In the short time I've known Devin, I have watched him display a positive attitude and professional bedside manner consistently. However, in this case, he was able to foster a patient-nurse relationship that quickly overcame the patient's barriers to care. Throughout the clinical evening, I observed Devin and the patient talking for an extensive period of time. It was obvious Devin was able to hold the young man's attention while putting him at ease. During post conference, when Devin was asked to share about his patient interaction, he said the patient was first reluctant to speak but eventually felt comfortable sharing some insight as to why he had been admitted. Devin went on to share pertinent history and interventions with the clinical group, which allowed his peers to learn from this patient as well. Devin specifically mentioned that he had encouraged the patient to interact more around the unit and utilize the staff's support during his stay at the hospital.

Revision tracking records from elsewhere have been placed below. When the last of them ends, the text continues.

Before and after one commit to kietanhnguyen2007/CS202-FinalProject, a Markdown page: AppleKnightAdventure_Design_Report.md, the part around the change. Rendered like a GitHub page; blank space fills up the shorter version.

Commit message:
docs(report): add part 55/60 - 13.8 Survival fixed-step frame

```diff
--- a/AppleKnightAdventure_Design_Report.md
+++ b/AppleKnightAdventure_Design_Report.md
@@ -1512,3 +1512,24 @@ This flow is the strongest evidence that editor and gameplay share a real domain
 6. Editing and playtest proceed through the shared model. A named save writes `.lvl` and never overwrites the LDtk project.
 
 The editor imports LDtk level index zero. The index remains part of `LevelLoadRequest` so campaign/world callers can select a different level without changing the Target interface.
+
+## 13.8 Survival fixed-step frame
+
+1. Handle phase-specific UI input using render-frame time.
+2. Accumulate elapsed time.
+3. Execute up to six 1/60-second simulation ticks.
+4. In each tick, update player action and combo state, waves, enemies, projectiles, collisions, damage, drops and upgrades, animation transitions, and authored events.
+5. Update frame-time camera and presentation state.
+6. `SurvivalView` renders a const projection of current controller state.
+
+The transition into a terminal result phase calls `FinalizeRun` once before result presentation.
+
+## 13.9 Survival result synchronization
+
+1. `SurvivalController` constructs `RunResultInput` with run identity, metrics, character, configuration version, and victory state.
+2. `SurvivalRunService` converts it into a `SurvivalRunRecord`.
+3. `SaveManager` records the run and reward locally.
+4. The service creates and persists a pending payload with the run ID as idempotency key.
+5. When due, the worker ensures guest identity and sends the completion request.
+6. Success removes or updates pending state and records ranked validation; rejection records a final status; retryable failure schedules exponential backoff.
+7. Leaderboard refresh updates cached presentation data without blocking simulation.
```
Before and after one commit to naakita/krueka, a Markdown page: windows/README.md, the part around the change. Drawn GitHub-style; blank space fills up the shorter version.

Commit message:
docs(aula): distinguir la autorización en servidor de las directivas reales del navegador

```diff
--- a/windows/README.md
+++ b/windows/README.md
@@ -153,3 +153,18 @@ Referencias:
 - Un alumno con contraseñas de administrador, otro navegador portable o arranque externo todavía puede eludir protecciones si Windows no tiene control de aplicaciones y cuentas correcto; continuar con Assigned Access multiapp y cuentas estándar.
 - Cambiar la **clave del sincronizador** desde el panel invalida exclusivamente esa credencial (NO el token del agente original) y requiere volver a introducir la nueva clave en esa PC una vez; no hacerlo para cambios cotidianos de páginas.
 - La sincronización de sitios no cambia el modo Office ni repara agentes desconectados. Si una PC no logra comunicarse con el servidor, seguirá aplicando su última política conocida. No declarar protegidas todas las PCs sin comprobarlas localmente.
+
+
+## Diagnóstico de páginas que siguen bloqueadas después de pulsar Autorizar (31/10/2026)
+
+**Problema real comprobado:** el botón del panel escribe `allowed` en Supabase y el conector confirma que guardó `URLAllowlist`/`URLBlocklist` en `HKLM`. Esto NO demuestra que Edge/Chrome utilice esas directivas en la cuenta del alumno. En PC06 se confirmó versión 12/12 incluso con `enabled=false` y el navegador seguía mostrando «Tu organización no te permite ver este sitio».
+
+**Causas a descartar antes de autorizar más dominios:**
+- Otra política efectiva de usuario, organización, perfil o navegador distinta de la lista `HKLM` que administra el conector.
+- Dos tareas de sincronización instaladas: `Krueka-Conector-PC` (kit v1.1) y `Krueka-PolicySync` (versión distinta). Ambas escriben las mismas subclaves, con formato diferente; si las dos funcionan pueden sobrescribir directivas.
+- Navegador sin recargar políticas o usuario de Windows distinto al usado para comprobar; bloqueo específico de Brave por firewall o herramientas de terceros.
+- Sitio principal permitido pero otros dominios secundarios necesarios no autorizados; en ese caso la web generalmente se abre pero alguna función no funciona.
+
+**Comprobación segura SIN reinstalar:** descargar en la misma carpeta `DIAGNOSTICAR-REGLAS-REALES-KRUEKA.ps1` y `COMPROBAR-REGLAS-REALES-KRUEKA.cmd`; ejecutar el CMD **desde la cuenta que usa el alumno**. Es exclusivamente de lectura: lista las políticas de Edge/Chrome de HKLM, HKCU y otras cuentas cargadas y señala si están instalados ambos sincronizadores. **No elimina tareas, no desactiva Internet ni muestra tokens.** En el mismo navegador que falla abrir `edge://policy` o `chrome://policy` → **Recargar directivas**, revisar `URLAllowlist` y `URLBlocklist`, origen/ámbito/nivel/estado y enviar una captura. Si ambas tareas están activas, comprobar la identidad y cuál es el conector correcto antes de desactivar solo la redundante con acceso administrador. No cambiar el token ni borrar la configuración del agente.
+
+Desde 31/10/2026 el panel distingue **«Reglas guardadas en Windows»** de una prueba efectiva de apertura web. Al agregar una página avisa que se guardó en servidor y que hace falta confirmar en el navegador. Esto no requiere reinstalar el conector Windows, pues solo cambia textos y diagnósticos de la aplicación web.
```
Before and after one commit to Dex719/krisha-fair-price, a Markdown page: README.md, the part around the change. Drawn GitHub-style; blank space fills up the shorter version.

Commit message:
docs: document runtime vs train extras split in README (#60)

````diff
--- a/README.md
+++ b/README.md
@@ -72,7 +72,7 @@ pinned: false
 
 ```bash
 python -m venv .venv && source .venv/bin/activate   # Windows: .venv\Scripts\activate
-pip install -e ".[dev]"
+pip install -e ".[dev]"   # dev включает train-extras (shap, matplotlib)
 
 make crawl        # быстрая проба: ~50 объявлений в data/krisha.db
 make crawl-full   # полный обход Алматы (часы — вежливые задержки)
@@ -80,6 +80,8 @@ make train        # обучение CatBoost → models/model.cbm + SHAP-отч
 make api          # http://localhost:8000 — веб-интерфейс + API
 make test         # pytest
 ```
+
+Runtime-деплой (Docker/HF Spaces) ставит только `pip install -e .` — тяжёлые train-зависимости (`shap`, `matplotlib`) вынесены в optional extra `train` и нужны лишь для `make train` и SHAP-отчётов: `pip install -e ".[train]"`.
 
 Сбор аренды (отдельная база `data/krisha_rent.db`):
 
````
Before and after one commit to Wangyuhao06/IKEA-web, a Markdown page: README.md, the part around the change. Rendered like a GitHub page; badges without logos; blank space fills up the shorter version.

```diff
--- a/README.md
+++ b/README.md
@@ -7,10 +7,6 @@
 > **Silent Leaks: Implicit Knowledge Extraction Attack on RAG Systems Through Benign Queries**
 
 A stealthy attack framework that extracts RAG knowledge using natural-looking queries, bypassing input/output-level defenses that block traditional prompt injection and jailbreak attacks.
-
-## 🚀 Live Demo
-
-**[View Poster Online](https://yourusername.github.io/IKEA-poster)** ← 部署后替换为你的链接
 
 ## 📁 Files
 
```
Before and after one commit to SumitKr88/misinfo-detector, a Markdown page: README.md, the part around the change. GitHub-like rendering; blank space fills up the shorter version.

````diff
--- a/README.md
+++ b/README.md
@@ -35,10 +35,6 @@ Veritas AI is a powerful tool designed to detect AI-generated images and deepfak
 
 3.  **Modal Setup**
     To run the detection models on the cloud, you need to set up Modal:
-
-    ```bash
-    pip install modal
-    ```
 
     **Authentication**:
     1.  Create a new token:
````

The next day, the same daytime charge nurse flagged me down to excitedly tell me "what an awesome difference" my student (Devin) had made for that adolescent patient. She shared with me that the night nurse's charting specifically stated the patient felt the "long talk with the nursing student" was one of the most helpful things during his entire stay. In addition, the charge nurse stated the night nurse's charting noted a huge improvement in the patient's demeanor from the previous shift - the patient was interacting with his peers outside of his room, opening up to staff, and denying suicidal thoughts. The patient ended up being dismissed the next day!
There is absolutely no doubt in my mind that Devin's therapeutic interaction with this patient had a DIRECT effect on this young man's positive outcome! Devin took the time to listen, encourage, and offer compassionate interventions during a dark time in this patient's life. Clearly, Devin's interactions in this story exemplify the following DAISY-In-Training Award criteria: compassion, empathy, trust-building, admirable attributes, leadership, and selflessness. Stories such as this truly exemplify the sacredness of our profession.